Web document revisions:
%%

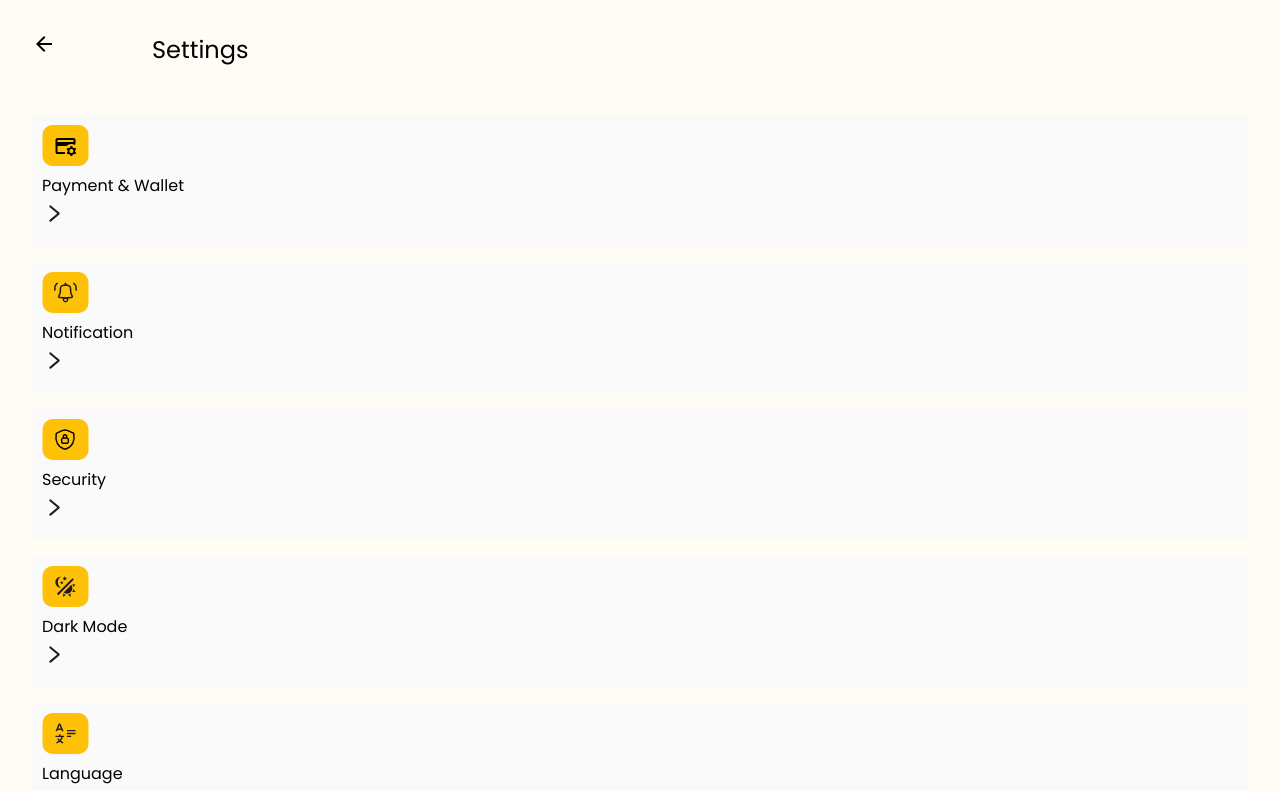
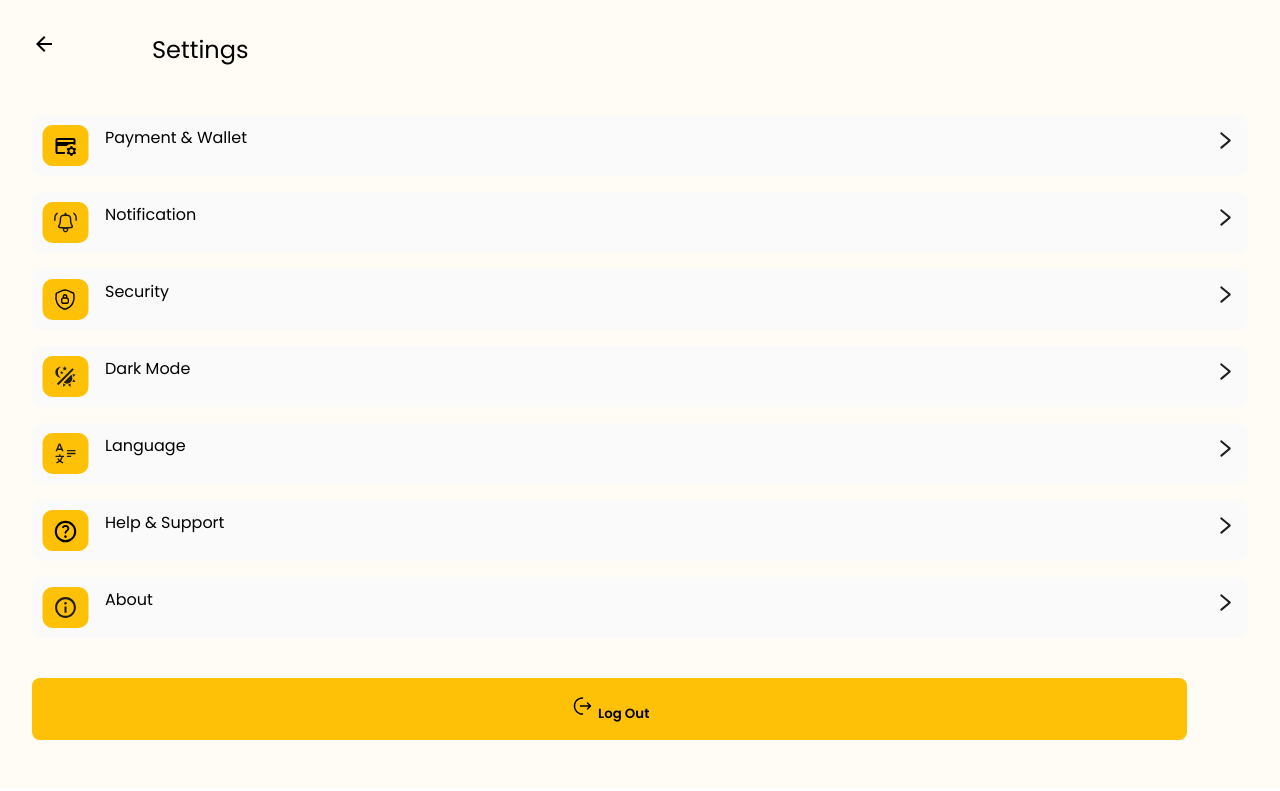
Before and after one commit to mrauthentik/pawa, a React (Vite) app in the folder pawa-sure/: page /settings in a window 1280 px wide. Shown: the top 791 px of the page. Built offline with nearby package versions, Linux system fonts and the light colour scheme.

Commit message:
feat: Enhance styles for name class in Settings component and update layout

```diff
--- a/pawa-sure/src/App.css
+++ b/pawa-sure/src/App.css
@@ -843,8 +843,14 @@ button:active{
        .name{
         background-color: #FAFAFA;
         padding: 10px;
-        border-radius: ;
+        border-radius: 10px;
         margin-bottom: 1rem;
+        display: flex;
+        justify-content: space-between;
+        .items{
+            display: flex;
+            gap: 1rem;
+        }
        }
     }
   }
--- a/pawa-sure/src/Components/Settings.tsx
+++ b/pawa-sure/src/Components/Settings.tsx
@@ -36,8 +36,10 @@ const Settings:React.FC = ()=> {
             {settings.map((items,index)=>(
 
                     <div className="name" key={index}>
+                        <div className="items">
                         <img src={items.img} alt="" />
                         <p>{items.title}</p>
+                        </div>
                     <div className="icon">
                        <img src={items.icon} alt="" />
                     </div>
```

%%

Would you write out every record word for word, leaving no picture in?

Before and after one commit to mrauthentik/pawa, a React (Vite) app in the folder pawa-sure/: page /settings in a window 1280 px wide. Shown: the top 791 px of the page. Built offline with nearby package versions, Linux system fonts and the light colour scheme.

Commit message:
feat: Enhance styles for name class in Settings component and update layout

```diff
--- a/pawa-sure/src/App.css
+++ b/pawa-sure/src/App.css
@@ -843,8 +843,14 @@ button:active{
        .name{
         background-color: #FAFAFA;
         padding: 10px;
-        border-radius: ;
+        border-radius: 10px;
         margin-bottom: 1rem;
+        display: flex;
+        justify-content: space-between;
+        .items{
+            display: flex;
+            gap: 1rem;
+        }
        }
     }
   }
--- a/pawa-sure/src/Components/Settings.tsx
+++ b/pawa-sure/src/Components/Settings.tsx
@@ -36,8 +36,10 @@ const Settings:React.FC = ()=> {
             {settings.map((items,index)=>(
 
                     <div className="name" key={index}>
+                        <div className="items">
                         <img src={items.img} alt="" />
                         <p>{items.title}</p>
+                        </div>
                     <div className="icon">
                        <img src={items.icon} alt="" />
                     </div>
```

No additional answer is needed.